INPUT MATERIAL:
━━━━

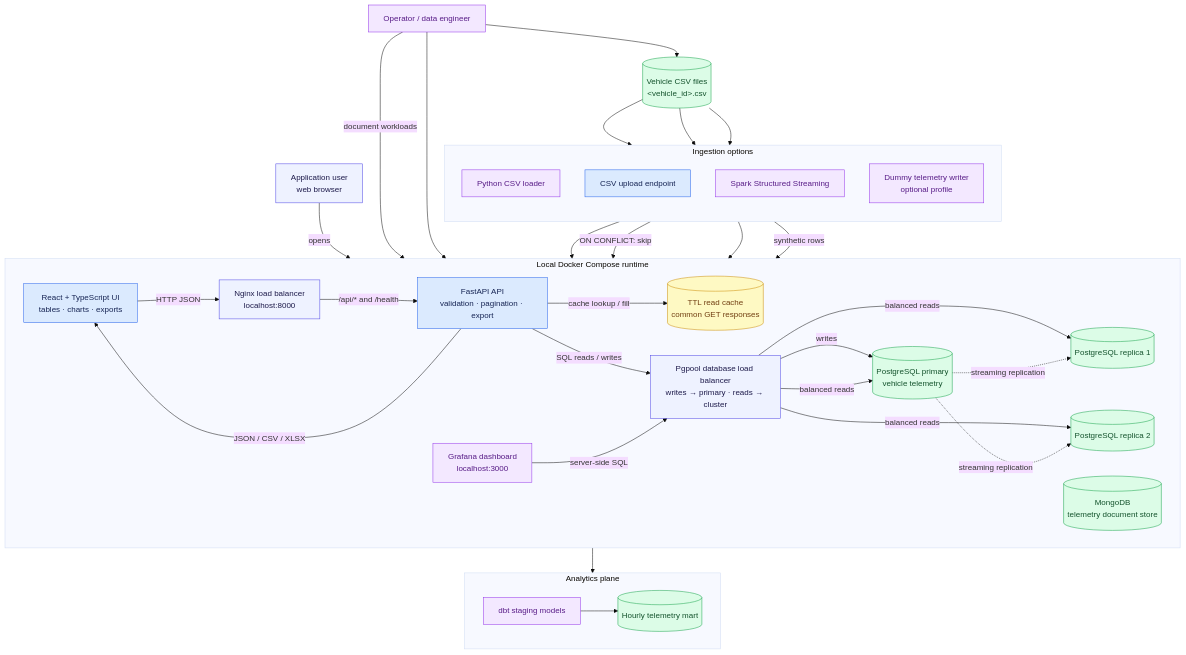
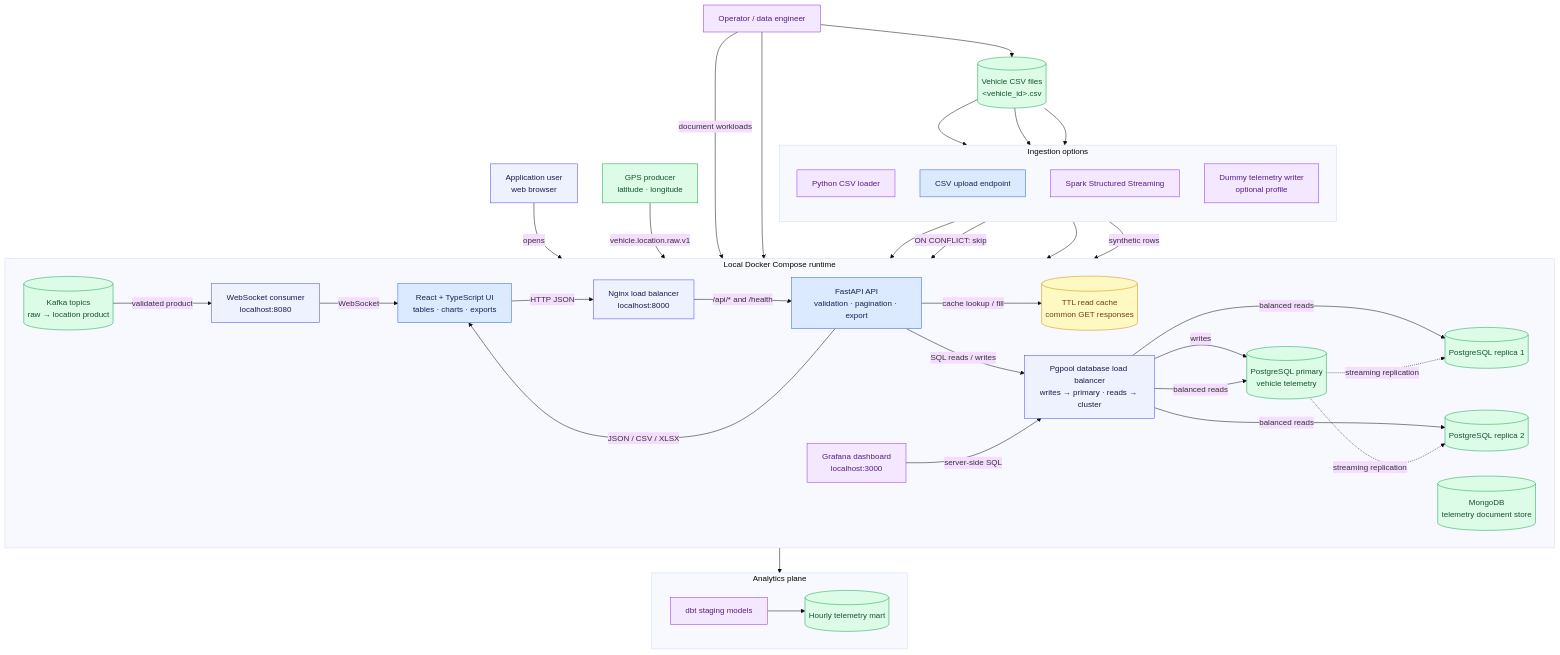
The first of 2 diagrams in README.md (MDSYN2019/volteras_test), drawn with Mermaid (base theme) before and after one commit. The commit also changed other lines of this file and 15 other files, not shown here.

Commit message:
Add Kafka live vehicle tracking pipeline

````diff
--- a/README.md
+++ b/README.md
@@ -32,64 +33,69 @@
 ```mermaid
 flowchart TB
     classDef edge fill:#eef2ff,stroke:#4f46e5,color:#1e1b4b;
     classDef app fill:#dbeafe,stroke:#2563eb,color:#172554;
     classDef cache fill:#fef9c3,stroke:#ca8a04,color:#713f12;
     classDef data fill:#dcfce7,stroke:#16a34a,color:#14532d;
     classDef ops fill:#f3e8ff,stroke:#9333ea,color:#581c87;
 
     User[Application user<br/>web browser]:::edge
     Operator[Operator / data engineer]:::ops
     CSV[(Vehicle CSV files<br/>&lt;vehicle_id&gt;.csv)]:::data
+    GPS[GPS producer<br/>latitude · longitude]:::data
 
     subgraph Runtime[Local Docker Compose runtime]
         direction LR
         UI[React + TypeScript UI<br/>tables · charts · exports]:::app
         LB[Nginx load balancer<br/>localhost:8000]:::edge
         API[FastAPI API<br/>validation · pagination · export]:::app
         Cache[(TTL read cache<br/>common GET responses)]:::cache
         Pgpool[Pgpool database load balancer<br/>writes → primary · reads → cluster]:::edge
         DBPrimary[(PostgreSQL primary<br/>vehicle telemetry)]:::data
         DBReplica1[(PostgreSQL replica 1)]:::data
         DBReplica2[(PostgreSQL replica 2)]:::data
         MongoDB[(MongoDB<br/>telemetry document store)]:::data
         Grafana[Grafana dashboard<br/>localhost:3000]:::ops
+        Kafka[(Kafka topics<br/>raw → location product)]:::data
+        Gateway[WebSocket consumer<br/>localhost:8080]:::edge
     end
 
     subgraph Ingestion[Ingestion options]
         direction TB
         Loader[Python CSV loader]:::ops
         Upload[CSV upload endpoint]:::app
         Spark[Spark Structured Streaming]:::ops
         Dummy[Dummy telemetry writer<br/>optional profile]:::ops
     end
 
     subgraph Analytics[Analytics plane]
         direction LR
         dbt[dbt staging models]:::ops
         Mart[(Hourly telemetry mart)]:::data
     end
 
     User -->|opens| UI
+    GPS -->|vehicle.location.raw.v1| Kafka
+    Kafka -->|validated product| Gateway -->|WebSocket| UI
     UI -->|HTTP JSON| LB
     LB -->|/api/* and /health| API
     API -->|cache lookup / fill| Cache
     API -->|SQL reads / writes| Pgpool
     Pgpool -->|writes| DBPrimary
     Pgpool -->|balanced reads| DBPrimary
     Pgpool -->|balanced reads| DBReplica1
     Pgpool -->|balanced reads| DBReplica2
     DBPrimary -.->|streaming replication| DBReplica1
     DBPrimary -.->|streaming replication| DBReplica2
     API -->|JSON / CSV / XLSX| UI
     Grafana -->|server-side SQL| Pgpool
 
     Operator --> CSV
     Operator -->|document workloads| MongoDB
     CSV --> Loader --> Pgpool
     CSV --> Spark -->|ON CONFLICT: skip| Pgpool
     CSV --> Upload --> API
     Dummy -->|synthetic rows| Pgpool
 
     Pgpool --> dbt --> Mart
     Operator --> Grafana
 ```
````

━━━━

EXERCISE:
Give back exactly the lines from the line holding "DBPrimary -.->|streaming replication| DBReplica1" through the last line of the listing, including both.

COMPLETED EXERCISE:
     DBPrimary -.->|streaming replication| DBReplica1
     DBPrimary -.->|streaming replication| DBReplica2
     API -->|JSON / CSV / XLSX| UI
     Grafana -->|server-side SQL| Pgpool
 
     Operator --> CSV
     Operator -->|document workloads| MongoDB
     CSV --> Loader --> Pgpool
     CSV --> Spark -->|ON CONFLICT: skip| Pgpool
     CSV --> Upload --> API
     Dummy -->|synthetic rows| Pgpool
 
     Pgpool --> dbt --> Mart
     Operator --> Grafana
 ```
````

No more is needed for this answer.